Aubry D'Arminio
Cheers
NBC/GettyImages

The plot of Cheers’ 1986 Thanksgiving episode (the show's first) is as simple as pumpkin pie: To avoid spending the holiday alone, barflies Norm (George Wendt), Cliff (John Ratzenberger), and Frasier (Kelsey Grammer), bartenders Woody (Woody Harrelson) and Sam (Ted Danson), and barmaid Diane (Shelley Long) end up at the home of waitress Carla (Rhea Perlman). But when the turkey’s not ready, tensions run high, trimmings fly, and the gang ends up in what's still TV's greatest food fight. We talked to some of the series's main players about how that magical holiday moment came to be.

Glen Charles (cocreator): On holiday Thursdays, NBC usually aired reruns. But that particular year, they thought we had a chance of doing a respectable rating with a first-run episode.

Les Charles (cocreator): My wife and I had gone to a Thanksgiving dinner a few years before where the turkey would not cook. We had cocktails, and then more cocktails, and that lifted the mood for a while—but then that wore off and everybody turned on each other. That was one of our inspirations.

Rhea Perlman: Who doesn’t want to have a food fight? We actors got to have two. The way we rehearsed in those days was to do a run-through for producers earlier in the day. We all had to wear smocks.

Glen Charles: The biggest complaint during filming was that it wasn’t real food.

Les Charles: I remember it being cold canned food.

Bill Steinkellner (writer): We could only shoot one fight, so we had to get it right. If someone messed up, that meant a costume change, and the studio audience only wants to wait for so long.

Les Charles: It was the only scene we ever did in one take. We made sure everybody had film in the cameras, and that the sound was rolling, before we got to the throwing of the food. There was no turning back.

Steinkellner: All the initial volleys—the peas, the gravy, the potatoes—had to be choreographed and done very carefully.
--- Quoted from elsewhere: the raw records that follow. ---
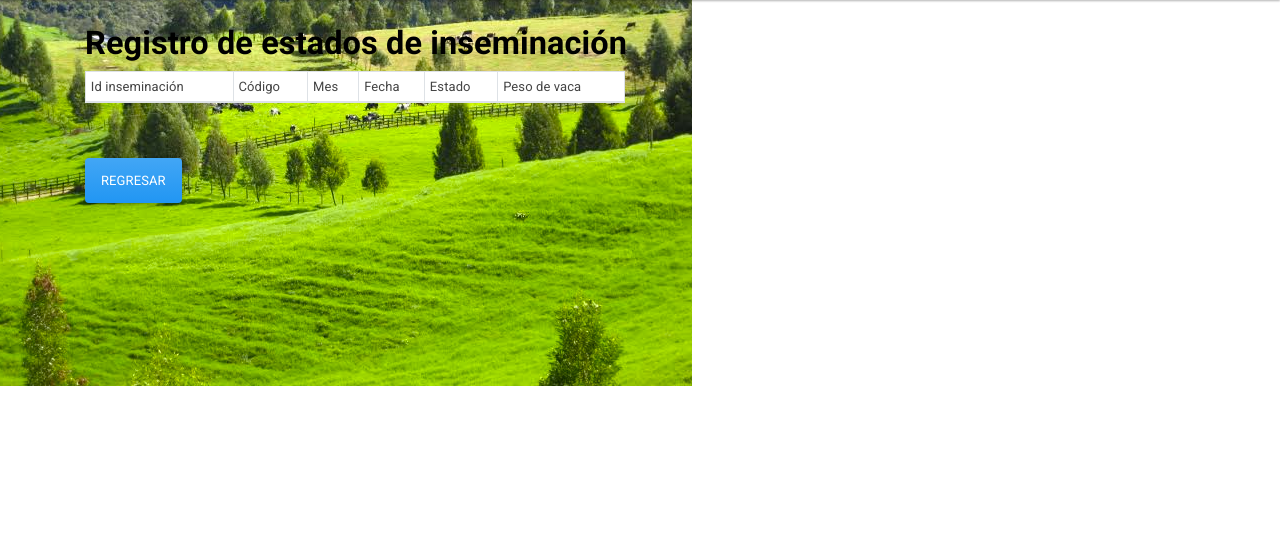
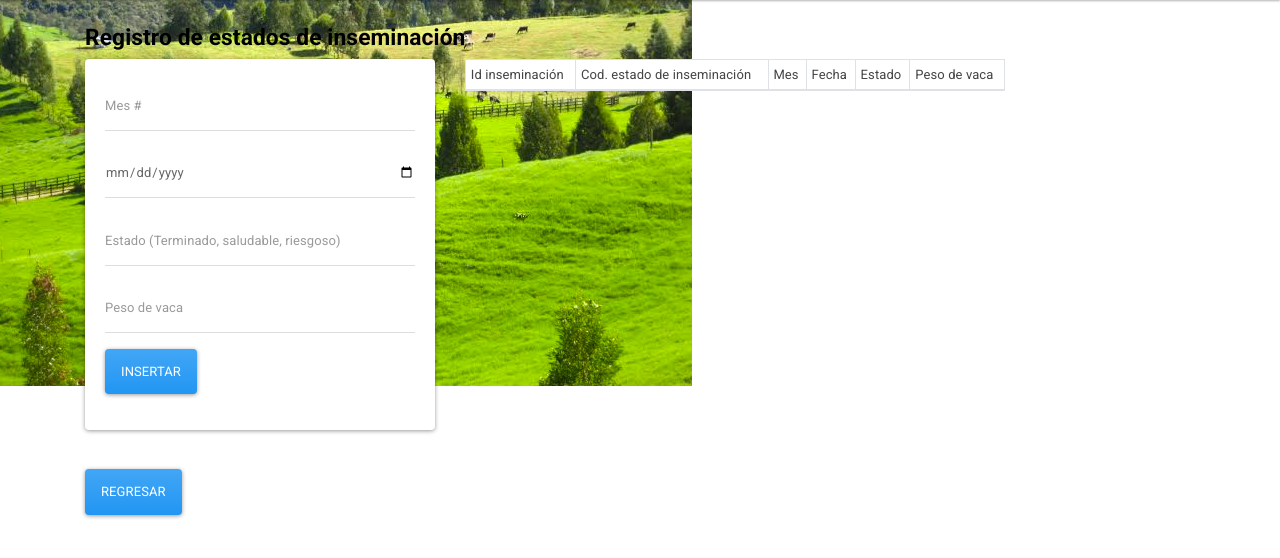
Before and after one commit to karou1182001/FinalBDGANT-V, a Flask app: template ganaderiaApp/templates/estado_ins.html in a window 1280 px wide. Shown: the part 128-686 px from the top of the page. Run offline with Flask 2, Linux system fonts and the light colour scheme; the template is opened without the code that fills it, so the values that code supplies are empty; parts of the project's set-up code (start-up, migrations or seed data) failed here and were passed over.

Commit message:
Pajillas e Ins. listas

```diff
--- a/ganaderiaApp/App.py
+++ b/ganaderiaApp/App.py
@@ -51,6 +51,9 @@ def vacas():
     #Eliminamos la fila 0 solo por cuestión de estética, ya que esta fila representa datos nulos
     #En axis se especifica que se quiere eliminar una fila o columna
     datos=np.delete(datos, 0 , axis=0)
+    for dato in datos:
+        if dato[4]=="0":
+            dato[4]= "Vigente"
     #Los mandamos al HTML para imprimirlos
     return render_template("vacas.html", datos = datos)
 
@@ -86,6 +89,9 @@ def toros():
     #Eliminamos la fila 0 solo por cuestión de estética, ya que esta fila representa datos nulos
     #En axis se especifica que se quiere eliminar una fila o columna
     datos=np.delete(datos, 0 , axis=0)
+    for dato in datos:
+        if dato[4]=="0":
+            dato[4]= "Vigente"
     #Los mandamos al HTML para imprimirlos
     return render_template("toros.html", datos = datos)
 
@@ -121,6 +127,10 @@ def terneros():
     #Eliminamos la fila 0 solo por cuestión de estética, ya que esta fila representa datos nulos
     #En axis se especifica que se quiere eliminar una fila o columna
     datos=np.delete(datos, 0 , axis=0)
+    for dato in datos:
+        print(dato)
+        if dato[8]==0:
+            dato[8]= "Vigente"
     #Los mandamos al HTML para imprimirlos
     return render_template("terneros.html", datos = datos)
 
@@ -208,6 +218,9 @@ def engordes():
     #Eliminamos la fila 0 solo por cuestión de estética, ya que esta fila representa datos nulos
     #En axis se especifica que se quiere eliminar una fila o columna
     datos=np.delete(datos, 0 , axis=0)
+    for dato in datos:
+        if dato[5]=="0":
+            dato[5]= "Vigente"
     return render_template("engorde.html", datos = datos)
 
 @app.route("/añadir_engorde", methods=["POST"])
@@ -275,7 +288,10 @@ def pajillas():
 @app.route("/añadir_pajilla", methods=["POST"])
 def add_pajilla():
     if request.method == "POST":
-        id_pajilla= request.form["id_pajilla"]
+        #Determina el código del último
+        cur.execute('SELECT * FROM pajilla ORDER BY id_pajilla DESC LIMIT 1')
+        datos = cur.fetchone()
+        id_pajilla = int(datos[0]) + 1
         fecha_embase= request.form["fecha_embase"]
         toro= request.form["toro"]
         empleado_en= request.form["empleado_en"]
@@ -289,8 +305,34 @@ def add_pajilla():
         cur.execute("INSERT INTO pajilla (id_pajilla, fecha_embase, toro, empleado_en, vendido_en) VALUES (?, ?, ?, ?, ?)", args)
         #Confirmar comando
         conn.commit()
-        flash("Pajilla añadida correctamente")
+        cad="Pajilla añadida correctamente con cod "+ str(id_pajilla)
+        flash(cad)
     return redirect(url_for("pajillas"))
+
+@app.route("/añadir_inseminacion", methods=["POST"])
+def add_inseminacion():
+    if request.method == "POST":
+        #Determina el código del último
+        cur.execute('SELECT * FROM inseminacion ORDER BY cod_inseminacion DESC LIMIT 1')
+        datos = cur.fetchone()
+        cod_inseminacion = int(datos[0]) + 1
+        fecha= request.form["fecha"]
+        exito= request.form["exito"]
+        veterinario= request.form["veterinario"]
+        vaca= request.form["vaca"]
+        args=[int(cod_inseminacion), fecha, exito, int(veterinario), int(vaca)]
+        #Comando sql
+        cur.execute("INSERT INTO inseminacion (cod_inseminacion, fecha, exito, veterinario, vaca) VALUES (?, ?, ?, ?, ?)", args)
+        #Confirmar comando
+        conn.commit()
+        cad="Inseminación añadida correctamente con código "+ str(cod_inseminacion)
+        flash(cad)
+        cur.execute('SELECT * FROM inseminacion')
+        datos = cur.fetchall()
+        if datos[0][0]==0:
+           datos=np.delete(datos, 0 , axis=0)
+        datos=sorted(datos, key=lambda cod : cod[0])
+    return render_template('consulta_2.html', datos = datos, datosVaca=[])
 
 @app.route("/consulta_2/<string:id>")
 def consulta_2(id):
@@ -318,6 +360,30 @@ def consulta_2(id):
     datos=sorted(datos, key=lambda cod : cod[0])
     return render_template('consulta_2.html', datos = datos, datosVaca=datosVaca)
 
+@app.route("/añadir_estado_inseminacion/<string:id>", methods=["POST"])
+def add_estado_inseminacion(id):
+    if request.method == "POST":
+        #Determina el código del último registro médico
+        cur.execute('SELECT * FROM estado_inseminacion ORDER BY cod_registro DESC LIMIT 1')
+        datos = cur.fetchone()
+        cod_registro = int(datos[0]) + 1
+        mes= request.form["mes"]
+        fecha= request.form["fecha"]
+        estado= request.form["estado"]
+        peso_vaca= request.form["peso_vaca"]
+        args=[int(cod_registro), int(mes), fecha, estado, int(id), float(peso_vaca)]
+        #Comando sql
+        cur.execute("INSERT INTO estado_inseminacion (cod_registro, mes, fecha, estado, cod_inseminacion, peso_vaca) VALUES (?, ?, ?, ?, ?, ?)", args)
+        #Confirmar comando
+        conn.commit()
+        cad="Estado de inseminación añadido correctamente con cod "+ str(cod_registro)
+        flash(cad)
+        cur.execute('SELECT * FROM estado_inseminacion WHERE cod_inseminacion = ? VALUES(?)', id)
+        datos = cur.fetchall()
+        if datos[0][0]==0:
+           datos=np.delete(datos, 0 , axis=0)
+        datos=sorted(datos, key=lambda cod : cod[0])
+    return render_template('estado_ins.html', datos = datos, id=id)
 
 @app.route("/estado_ins/<string:id>")
 def estado_ins(id):
@@ -325,7 +391,7 @@ def estado_ins(id):
     datos = cur.fetchall()
     #Ordenamos la lista por código
     datos=sorted(datos, key=lambda cod : cod[0])
-    return render_template('estado_ins.html', datos = datos)
+    return render_template('estado_ins.html', datos = datos, id=id)
 
 
 
--- a/ganaderiaApp/templates/consulta_1.html
+++ b/ganaderiaApp/templates/consulta_1.html
@@ -18,9 +18,6 @@
             {% endwith %}
             <div class="card card-body">
                 <form method= 'POST'>
-                    <div class="form-group">
-                        <input type="number" name = "id_pajilla" placeholder="Id de pajilla" class="form-control">
-                    </div>
                     <div class="form-group">
                         <input type="date" name = "fecha_embase" placeholder="Fecha de embase" class="form-control">
                     </div>
--- a/ganaderiaApp/templates/estado_ins.html
+++ b/ganaderiaApp/templates/estado_ins.html
@@ -2,14 +2,49 @@
 {% extends 'layout.html' %}
 
 {% block body %}
-<h1 style="color:rgb(0, 0, 0)"><b>Registro de estados de inseminación</b></h1>
+<h3 style="color:rgb(0, 0, 0)"><b>Registro de estados de inseminación {{datos.0.0}}</b></h3>
     <div class="row">
+        <div class="col-md-4">
+            {% with messages = get_flashed_messages() %}
+            {% if messages %}
+            {% for message in messages %}
+                <div class="alert alert-success alert-dismissible fade show" role="alert">
+                    {{message}}
+                    <button type="button" class="btn-close" data-bs-dismiss="alert" aria-label="Close"></button>
+                </div>
+            {% endfor %}
+            {% endif %}
+            {% endwith %}
+            <div class="card card-body">
+                <form method= 'POST'>
+                    <div class="form-group">
+                        <input type="number" name="mes" placeholder="Mes #" class="form-control">
+                    </div>
+                    <div class="form-group">
+                        <input type="date" name = "fecha" placeholder="Fecha de registro" class="form-control">
+                    </div>
+                    <div class="form-group">
+                        <input type="text" name="estado" placeholder="Estado (Terminado, saludable, riesgoso)" class="form-control">
+                    </div>
+                    <div class="form-group">
+                        <input type="number" name="peso_vaca" step="0.01" placeholder="Peso de vaca" class="form-control">
+                    </div>
+                    <div class="form-group">
+                        <button type="submit" formaction="/añadir_estado_inseminacion/{{id}}" class="btn btn-primary">Insertar</button>
+                        <!--<button type="submit" formaction="/update_hijo" class="btn btn-primary">Actualizar</button>-->
+                    </div>
+                </form>
+            </div>
+            <br>
+            <br>
+            <a class="btn btn-primary" href="http://localhost:3000/consulta_2/1c" role="button">Regresar</a>
+        </div>
         <div class="col-md-6">
             <table class="table table-striped table-bordered bg-white table-sm">
                 <thead>
                     <tr>
                         <td>Id inseminación</td>
-                        <td>Código</td>
+                        <td>Cod. estado de inseminación</td>
                         <td>Mes</td>
                         <td>Fecha</td>
                         <td>Estado</td>
@@ -30,9 +65,6 @@
                     {% endfor%}
                 </tbody>
             </table>
-
-            <br>
-            <br>
-            <a class="btn btn-primary" href="http://localhost:3000/consulta_2/1c" role="button">Regresar</a>
+        </div>
     </div>
 {% endblock %}
```
Also changed, not shown: ganaderiaApp/templates/consulta_2.html (+39 -7 lines).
Then the actors were on their own.

James Burrows (cocreator, director): I allowed the cast to just go for it on that take.

Steinkellner: The actual fight went on for a good five minutes. Once they started, they would not stop.

Perlman: To be able to pick up a bunch of mashed potatoes and throw them at anybody? It was so gratifying.

Les Charles: We hadn’t thought about how slippery the floor was going to get. As the scene went on, actors were sliding about. We started to worry for their safety.

Perlman: When we knew that they had enough [footage], I think Jimmy Burrows was calling, “Cut!” and we all bombarded him. We were just like a bunch of kids at camp. Set us free and we’ll do anything ridiculous.

Glen Charles: The cleanup? It took hours.